Omit each picture as you copy the entries exactly.

START Supplied entries

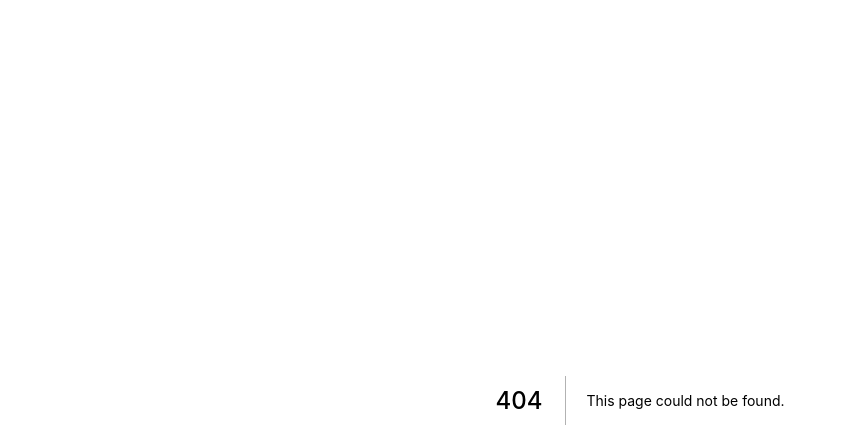
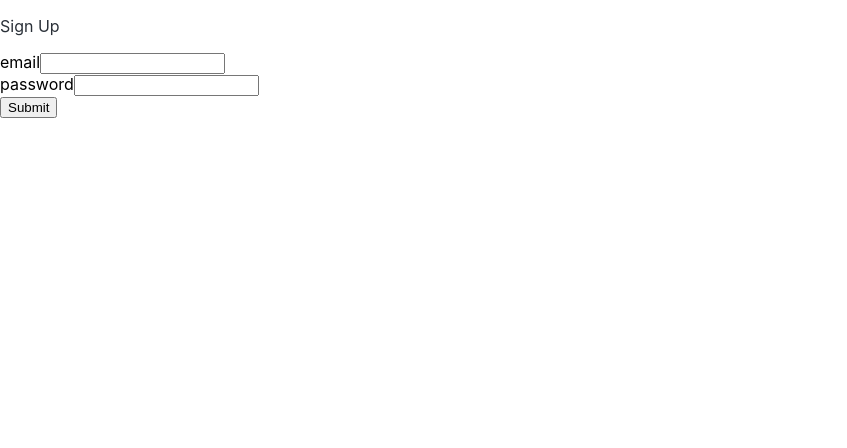
Before and after one commit to sselin-co/Project-Access-Platform, a Next.js app: page /signup in a window 1280 px wide. Before the commit this address had no page. Shown: the top 448 px of the page, without its empty margins (0-847 px from the left). Built offline with nearby package versions, Linux system fonts and the light colour scheme.

Commit message:
basic signup page

```diff
--- /dev/null
+++ b/pages/signup.js
@@ -0,0 +1,68 @@
+import React, { useState } from 'react';
+import Router from 'next/router';
+import cookie from 'js-cookie';
+
+const Signup = () => {
+    const [signupError, setSignupError] = useState('');
+    const [email, setEmail] = useState('');
+    const [password, setPassword] = useState('');
+    const [passwordConfirmation, setPasswordConfirmation] = useState('');
+
+    function handleSubmit(e) {
+        e.preventDefault();
+        fetch('/api/users', {
+            method: 'POST',
+            headers: {
+                'Content-Type': 'application/json',
+            },
+            body: JSON.stringify({
+                email,
+                password,
+            }),
+        })
+            .then((r) => r.json())
+            .then((data) => {
+                if (data && data.error) {
+                    setSignupError(data.message);
+                }
+                if (data && data.token) {
+                    //set cookie
+                    cookie.set('token', data.token, { expires: 2 });
+                    Router.push('/');
+                }
+            });
+    }
+    return (
+        <form onSubmit={handleSubmit}>
+            <p>Sign Up</p>
+            <label htmlFor="email">
+                email
+        <input
+                    value={email}
+                    onChange={(e) => setEmail(e.target.value)}
+                    name="email"
+                    type="email"
+                />
+            </label>
+
+            <br />
+
+            <label for="password">
+                password
+        <input
+                    value={password}
+                    onChange={(e) => setPassword(e.target.value)}
+                    name="password"
+                    type="password"
+                />
+            </label>
+
+            <br />
+
+            <input type="submit" value="Submit" />
+            {signupError && <p style={{ color: 'red' }}>{signupError}</p>}
+        </form>
+    );
+};
+
+export default Signup;
```
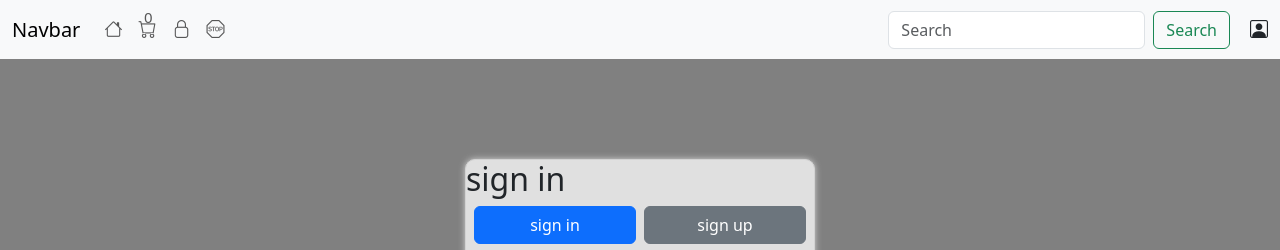
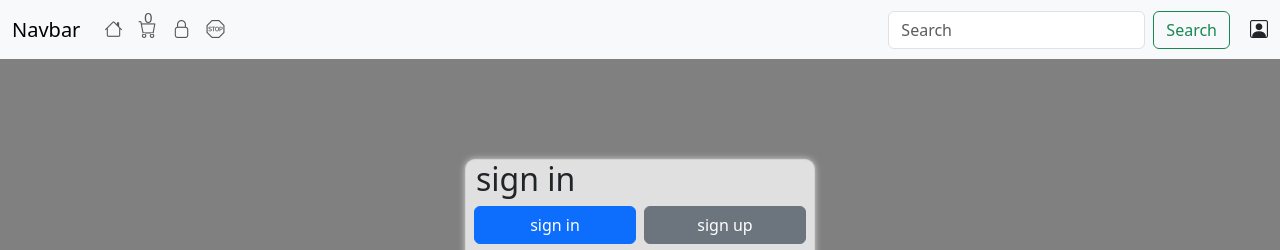
Before and after one commit to 8KOHAN/IT-STEP, a React (Vite) app in the folder React with TypeScript/Shope website/: page /Auth in a window 1280 px wide. Shown: the top 250 px of the page. Built offline with nearby package versions, Linux system fonts and the light colour scheme.

Commit message:
update imports

```diff
--- a/React with TypeScript/Shope website/src/pages/auth/Auth.tsx
+++ b/React with TypeScript/Shope website/src/pages/auth/Auth.tsx
@@ -1,10 +1,8 @@
-import { useContext, useEffect, useState } from "react"
+import { useContext, useState } from "react"
 import "./ui/Auth.css"
 import SignUp from "./ui/sign_up/SignUp"
-import UserApi from "../../entities/user/api/UserApi";
 import AppContext from "../../features/_context/AppContext";
 import Profile from "./ui/profile/Profile";
-import { rememberUser } from "../../entities/user/lib/UserLib";
 import SignIn from "./ui/sign_in/signIn";
 
 const PageModes = {
--- a/React with TypeScript/Shope website/src/pages/auth/ui/Auth.css
+++ b/React with TypeScript/Shope website/src/pages/auth/ui/Auth.css
@@ -14,6 +14,10 @@
     box-shadow: 0 0 6px lightgray;
 }
 
+.auth-form h2{
+    margin-left: 10px;
+}
+
 .flex-1 {
     flex: 1 1 0px;
 }
```
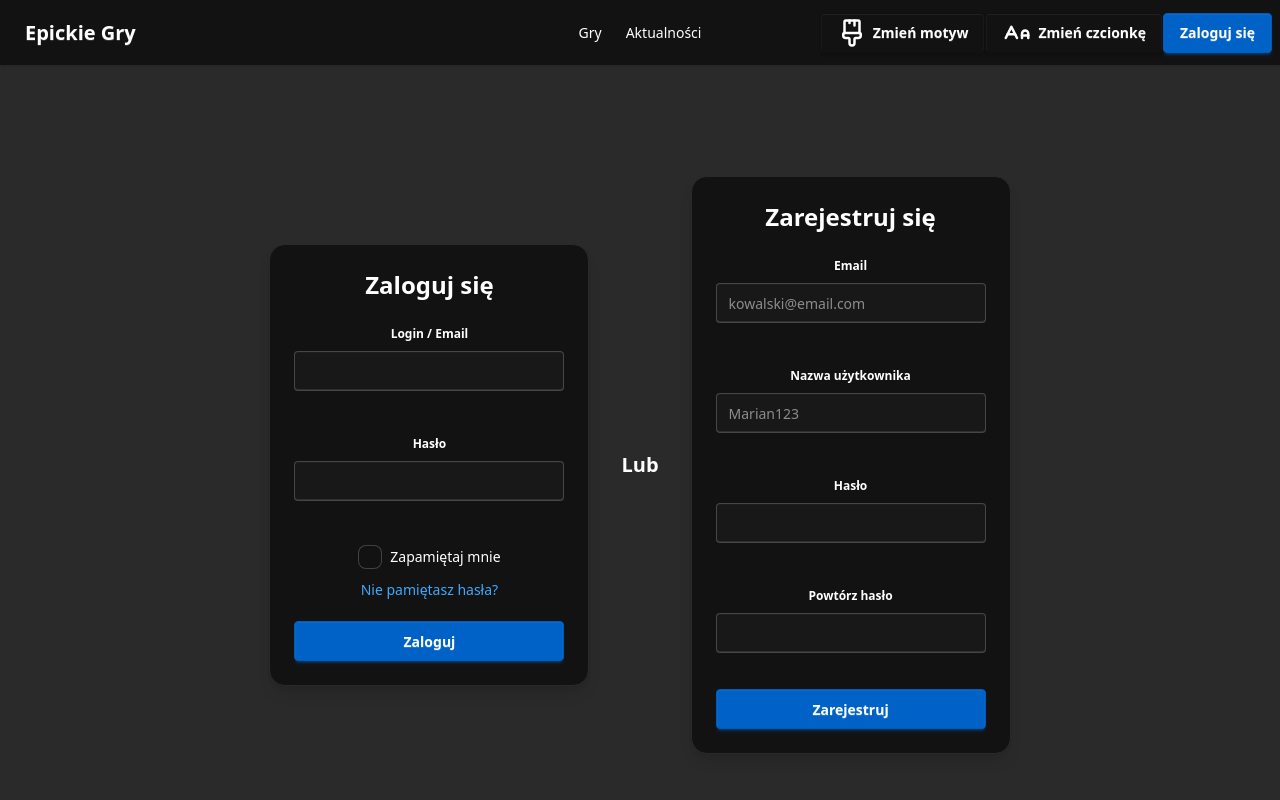
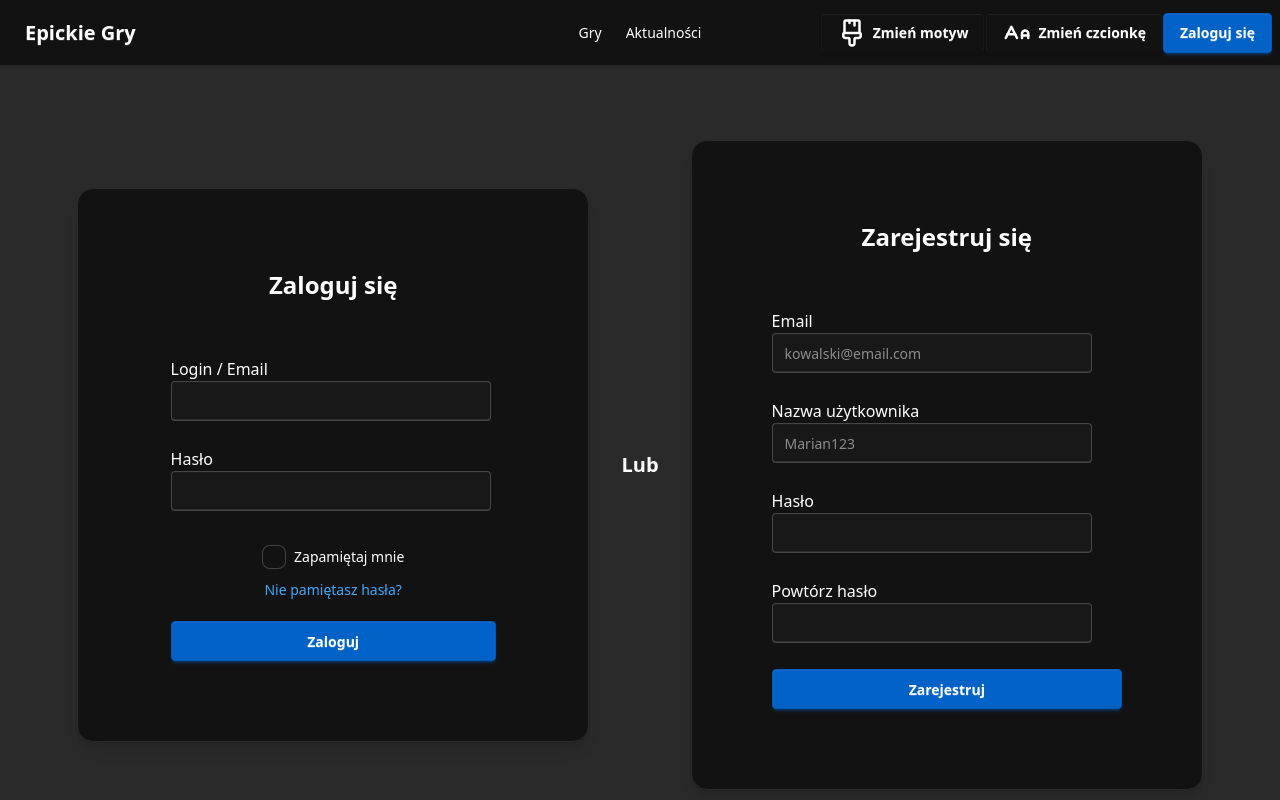
Before and after one commit to MePerson1/epickie-gry, a React (Vite) app: page /login in a window 1280 px wide. Shown: the top 800 px of the page. Built offline with nearby package versions, Linux system fonts and the light colour scheme.

Commit message:
label fix

```diff
--- a/src/components/InputWithHint.jsx
+++ b/src/components/InputWithHint.jsx
@@ -1,16 +1,19 @@
-const InputWithHint = ({ fieldName, typeOf, example, hint }) => {
+const InputWithHint = ({ fieldName, typeOf, example, hint, id }) => {
   return (
-    <div>
-      <fieldset class="fieldset">
-        <legend class="fieldset-legend font-bold">{fieldName}</legend>
+    <div className="text-left">
+      <label htmlFor={id} className="">
+        <span> {fieldName}</span>
+
         <input
-          class="input validator"
+          id={id}
+          className="input validator"
           type={typeOf}
           required
           placeholder={example}
         />
-        <div class="validator-hint">{hint}</div>
-      </fieldset>
+
+        <div className="validator-hint">{hint}</div>
+      </label>
     </div>
   );
 };
--- a/src/views/LoginRegisterPage.jsx
+++ b/src/views/LoginRegisterPage.jsx
@@ -2,10 +2,10 @@ import InputWithHint from "../components/InputWithHint";
 
 const LoginRegisterPage = () => {
   return (
-    <div className="flex justify-center items-center min-h-screen bg-primary">
-      <div className="flex flex-col md:flex-row items-center gap-8  p-5 rounded-2xl ">
-        <div className="bg-base-200 border border-primary rounded-2xl p-6 w-80 text-center shadow-lg">
-          <h2 className="text-2xl font-bold mb-4">Zaloguj się</h2>
+    <div className="grid place-content-center min-h-screen bg-primary">
+      <div className="flex flex-col md:flex-row items-center gap-8 rounded-2xl w-max ">
+        <div className="grid bg-base-200 border border-primary rounded-2xl w-10/12 text-center shadow-lg  place-content-center p-20">
+          <h2 className="text-2xl font-bold mb-4 pb-10">Zaloguj się</h2>
           <InputWithHint
             fieldName="Login / Email"
             typeOf="text"
@@ -33,8 +33,8 @@ const LoginRegisterPage = () => {
 
         <div className="text-xl font-bold ">Lub</div>
 
-        <div className="bg-base-200 border border-primary rounded-2xl p-6 w-80 text-center shadow-lg">
-          <h2 className="text-2xl font-bold mb-4">Zarejestruj się</h2>
+        <div className="grid bg-base-200 border border-primary rounded-2xl w-10/12 text-center shadow-lg  place-content-center p-20">
+          <h2 className="text-2xl font-bold mb-4 pb-10">Zarejestruj się</h2>
           <InputWithHint
             fieldName="Email"
             typeOf="email"
```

END Supplied entries

Response below =>
Before and after one commit to sselin-co/Project-Access-Platform, a Next.js app: page /signup in a window 1280 px wide. Before the commit this address had no page. Shown: the top 448 px of the page, without its empty margins (0-847 px from the left). Built offline with nearby package versions, Linux system fonts and the light colour scheme.

Commit message:
basic signup page

```diff
--- /dev/null
+++ b/pages/signup.js
@@ -0,0 +1,68 @@
+import React, { useState } from 'react';
+import Router from 'next/router';
+import cookie from 'js-cookie';
+
+const Signup = () => {
+    const [signupError, setSignupError] = useState('');
+    const [email, setEmail] = useState('');
+    const [password, setPassword] = useState('');
+    const [passwordConfirmation, setPasswordConfirmation] = useState('');
+
+    function handleSubmit(e) {
+        e.preventDefault();
+        fetch('/api/users', {
+            method: 'POST',
+            headers: {
+                'Content-Type': 'application/json',
+            },
+            body: JSON.stringify({
+                email,
+                password,
+            }),
+        })
+            .then((r) => r.json())
+            .then((data) => {
+                if (data && data.error) {
+                    setSignupError(data.message);
+                }
+                if (data && data.token) {
+                    //set cookie
+                    cookie.set('token', data.token, { expires: 2 });
+                    Router.push('/');
+                }
+            });
+    }
+    return (
+        <form onSubmit={handleSubmit}>
+            <p>Sign Up</p>
+            <label htmlFor="email">
+                email
+        <input
+                    value={email}
+                    onChange={(e) => setEmail(e.target.value)}
+                    name="email"
+                    type="email"
+                />
+            </label>
+
+            <br />
+
+            <label for="password">
+                password
+        <input
+                    value={password}
+                    onChange={(e) => setPassword(e.target.value)}
+                    name="password"
+                    type="password"
+                />
+            </label>
+
+            <br />
+
+            <input type="submit" value="Submit" />
+            {signupError && <p style={{ color: 'red' }}>{signupError}</p>}
+        </form>
+    );
+};
+
+export default Signup;
```
Before and after one commit to 8KOHAN/IT-STEP, a React (Vite) app in the folder React with TypeScript/Shope website/: page /Auth in a window 1280 px wide. Shown: the top 250 px of the page. Built offline with nearby package versions, Linux system fonts and the light colour scheme.

Commit message:
update imports

```diff
--- a/React with TypeScript/Shope website/src/pages/auth/Auth.tsx
+++ b/React with TypeScript/Shope website/src/pages/auth/Auth.tsx
@@ -1,10 +1,8 @@
-import { useContext, useEffect, useState } from "react"
+import { useContext, useState } from "react"
 import "./ui/Auth.css"
 import SignUp from "./ui/sign_up/SignUp"
-import UserApi from "../../entities/user/api/UserApi";
 import AppContext from "../../features/_context/AppContext";
 import Profile from "./ui/profile/Profile";
-import { rememberUser } from "../../entities/user/lib/UserLib";
 import SignIn from "./ui/sign_in/signIn";
 
 const PageModes = {
--- a/React with TypeScript/Shope website/src/pages/auth/ui/Auth.css
+++ b/React with TypeScript/Shope website/src/pages/auth/ui/Auth.css
@@ -14,6 +14,10 @@
     box-shadow: 0 0 6px lightgray;
 }
 
+.auth-form h2{
+    margin-left: 10px;
+}
+
 .flex-1 {
     flex: 1 1 0px;
 }
```
Before and after one commit to MePerson1/epickie-gry, a React (Vite) app: page /login in a window 1280 px wide. Shown: the top 800 px of the page. Built offline with nearby package versions, Linux system fonts and the light colour scheme.

Commit message:
label fix

```diff
--- a/src/components/InputWithHint.jsx
+++ b/src/components/InputWithHint.jsx
@@ -1,16 +1,19 @@
-const InputWithHint = ({ fieldName, typeOf, example, hint }) => {
+const InputWithHint = ({ fieldName, typeOf, example, hint, id }) => {
   return (
-    <div>
-      <fieldset class="fieldset">
-        <legend class="fieldset-legend font-bold">{fieldName}</legend>
+    <div className="text-left">
+      <label htmlFor={id} className="">
+        <span> {fieldName}</span>
+
         <input
-          class="input validator"
+          id={id}
+          className="input validator"
           type={typeOf}
           required
           placeholder={example}
         />
-        <div class="validator-hint">{hint}</div>
-      </fieldset>
+
+        <div className="validator-hint">{hint}</div>
+      </label>
     </div>
   );
 };
--- a/src/views/LoginRegisterPage.jsx
+++ b/src/views/LoginRegisterPage.jsx
@@ -2,10 +2,10 @@ import InputWithHint from "../components/InputWithHint";
 
 const LoginRegisterPage = () => {
   return (
-    <div className="flex justify-center items-center min-h-screen bg-primary">
-      <div className="flex flex-col md:flex-row items-center gap-8  p-5 rounded-2xl ">
-        <div className="bg-base-200 border border-primary rounded-2xl p-6 w-80 text-center shadow-lg">
-          <h2 className="text-2xl font-bold mb-4">Zaloguj się</h2>
+    <div className="grid place-content-center min-h-screen bg-primary">
+      <div className="flex flex-col md:flex-row items-center gap-8 rounded-2xl w-max ">
+        <div className="grid bg-base-200 border border-primary rounded-2xl w-10/12 text-center shadow-lg  place-content-center p-20">
+          <h2 className="text-2xl font-bold mb-4 pb-10">Zaloguj się</h2>
           <InputWithHint
             fieldName="Login / Email"
             typeOf="text"
@@ -33,8 +33,8 @@ const LoginRegisterPage = () => {
 
         <div className="text-xl font-bold ">Lub</div>
 
-        <div className="bg-base-200 border border-primary rounded-2xl p-6 w-80 text-center shadow-lg">
-          <h2 className="text-2xl font-bold mb-4">Zarejestruj się</h2>
+        <div className="grid bg-base-200 border border-primary rounded-2xl w-10/12 text-center shadow-lg  place-content-center p-20">
+          <h2 className="text-2xl font-bold mb-4 pb-10">Zarejestruj się</h2>
           <InputWithHint
             fieldName="Email"
             typeOf="email"
```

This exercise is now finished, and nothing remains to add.